Since the Polar Express excursion train pulled out of Stillwater after Christmas 2016, the city has struggled to find the right event to bring holiday excitement and visitors to town.
After trying several different things in the past two years, the City of Stillwater has a new concept for the 2019 holiday season: Holiday pop-up shops.
A rotating selection of vendors, including restaurants will set up shop for four weeks starting Nov. 29 in all-weather igloo-style tents. There would also be a Christmas tree lot to give families the experience of picking out their own trees without going to a big box store.
The idea for the event, which will be called Merry Main Street, was presented to the City Council Monday by Shannon Williams, the owner of the downtown Stillwater boutique Griege Goods and City Councilor Alane Zannotti.
Zannotti said she was taking her councilor hat off while presenting the project. She and Williams are volunteering to coordinate the pop-up shops, which they see as a city-owned and controlled event.
The remaining City Councilors expressed enthusiasm for their vision of an event that will feature partnerships with downtown merchants, the Prairie Arts Center, the Block 34 Trust and the Stillwater Community Center. They hope it will bridge the invisible barrier that Husband Street seems to create between Main Street and Block 34 and tie into Stillwater’s cultural district, which extends south along Duck Street. It has been difficult to get visitors to Block 34 to make the short walk to other parts of downtown during previous events.
Williams and Zannotti propose visually connecting Main Street and Block 34 with a mobile mural display and carriage rides through downtown. Musical entertainment and a Santa village at Christine Salmon Plaza, 9th Avenue and Main St., wandering carolers and special holiday window displays in the stores on Main Street would give visitors a reason to explore.
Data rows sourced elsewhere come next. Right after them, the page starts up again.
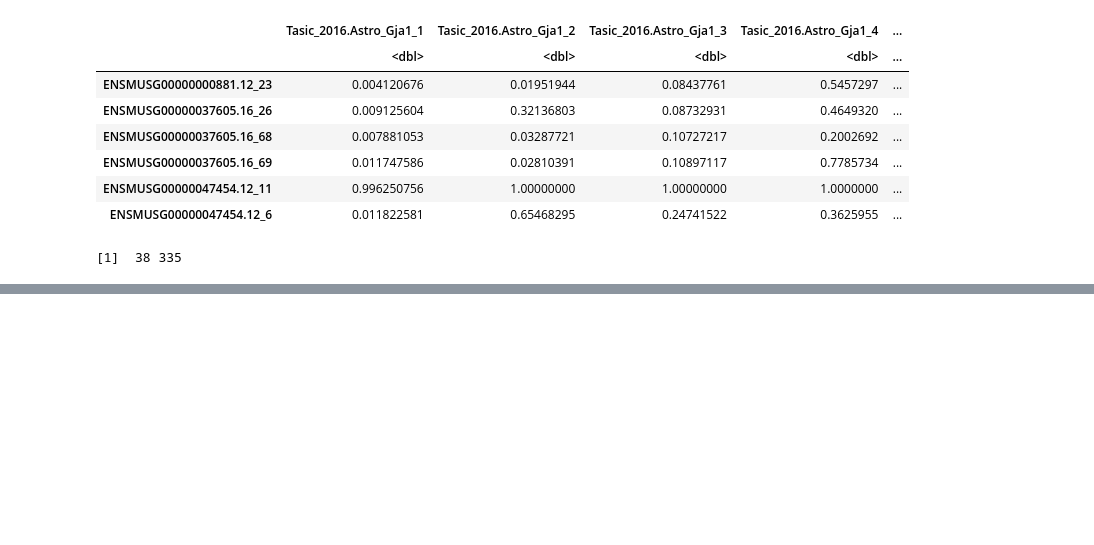
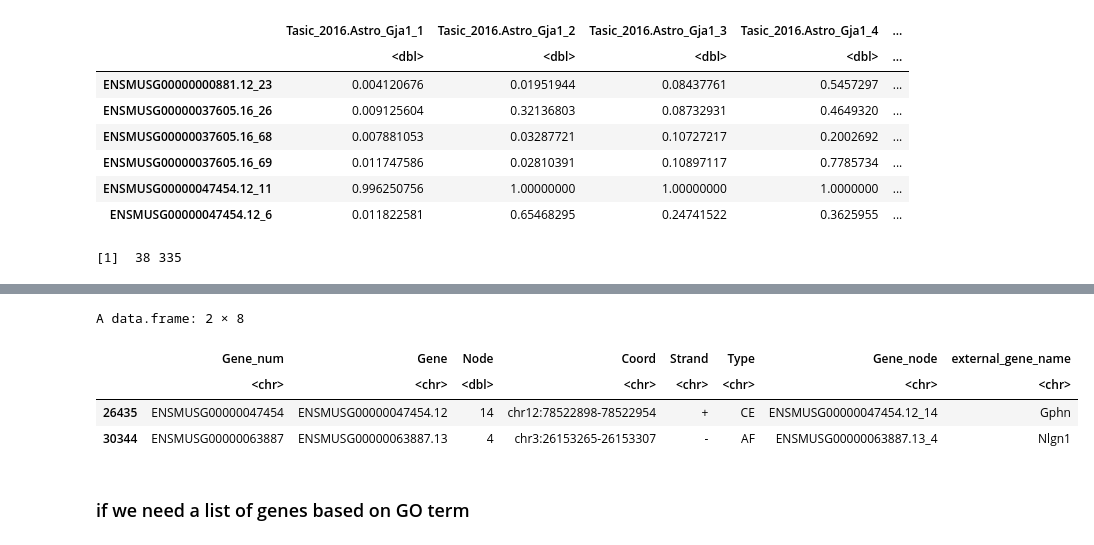
Before and after one commit to hemberg-lab/scfindME, a Jupyter notebook: scfindME_usage_summary.ipynb, the cells around one changed output, grey strips where cells are left out. Saved outputs shown, nothing was run; the diff lists cells and outputs as text; code cells hidden in the pictures; blank space fills up the shorter version.

```diff
--- a/scfindME_usage_summary.ipynb
+++ b/scfindME_usage_summary.ipynb
@@ -1213,0 +922,11 @@ goterms
+# %%
+# see who they are
+nodeDetails(tasic, c("ENSMUSG00000047454.12_14","ENSMUSG00000063887.13_4"))
+# %% [output]
+A data.frame: 2 × 8
+|  | Gene_num | Gene | Node | Coord | Strand | Type | Gene_node | external_gene_name |
+|  | <chr> | <chr> | <dbl> | <chr> | <chr> | <chr> | <chr> | <chr> |
+| 26435 | ENSMUSG00000047454 | ENSMUSG00000047454.12 | 14 | chr12:78522898-78522954 | + | CE | ENSMUSG00000047454.12_14 | Gphn |
+| 30344 | ENSMUSG00000063887 | ENSMUSG00000063887.13 | 4 | chr3:26153265-26153307 | - | AF | ENSMUSG00000063887.13_4 | Nlgn1 |
+# %% [markdown]
+### if we need a list of genes based on GO term
```
Also changed, not shown: parts of 41 cells of this notebook, 7 other files.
“We wanted to encompass all entities that are part of the downtown Stillwater area,” Zannotti said.
The City Council agreed to allocate up to $125,000, including $78,000 in one-time expenses, for the project. It will cost $70,000 to buy four 20-foot igloos and one 30-foot igloo.
The remainder covers the cost of port-a-potties, site prep and gravel for the lot, doors that lock and wooden floors for the igloos, security and a contingency fund of $18,500.
The City will pay for the project with $65,000 from a contingency fund that is available to use at the City Council’s discretion and $63,000 left in the City’s Arts and Humanities fund from previous events.
Zannotti and Williams anticipate bringing in at least $18,500 from sponsorships and from fees paid by pop-up market vendors and merchants who want to be included on a Merry Main Street map and event calendar. They say other sponsorships are possible and will be defined later.
They foresee it eventually becoming a self-sustaining event.
Visit Stillwater made an effort to fill the gap left by the Polar Express when it sponsored an outdoor ice skating rink in 2017. The rink delivered visitors but struggled with weather that didn’t cooperate.
The Winter Wonderland event with food trucks, Santa’s village and reindeer that was built around the ice rink ultimately cleared an estimated $5,000 but city leaders said they didn’t consider that enough return on investment to justify spending $80,000, in addition to the in-kind electrical work and services it had already provided, to bring the ice rink back.
In 2018, the city made do with a collection of lighted artificial trees arranged on Block 34 to make the vacant tract of land look more festive. It served as the loading spot for carriage rides through downtown and did attract some photo takers. But the event that created enthusiasm last year was a tree lighting ceremony with live music that downtown merchants sponsored at Christine Salmon Plaza, 9th Avenue and Main Street. Unfortunately, it was a one-night event.
Councilor Amy Dzialowski said she is very excited about the Merry Main Street project, which is similar to an event held in the Midtown area of Oklahoma City.
“I think it activates that space in a unique, special way,” she said. “And it generates sales tax.”
Mayor Will Joyce said he liked the project but knew some residents will wonder why the money was being spent on that instead of fixing potholes.
Vice-mayor Pat Darlington reminded him that he always tells people the city has to generate revenue in order to improve infrastructure.
She said she was going to quote something she has heard him say on Twitter: “If we don’t invest in our city, other people will not.”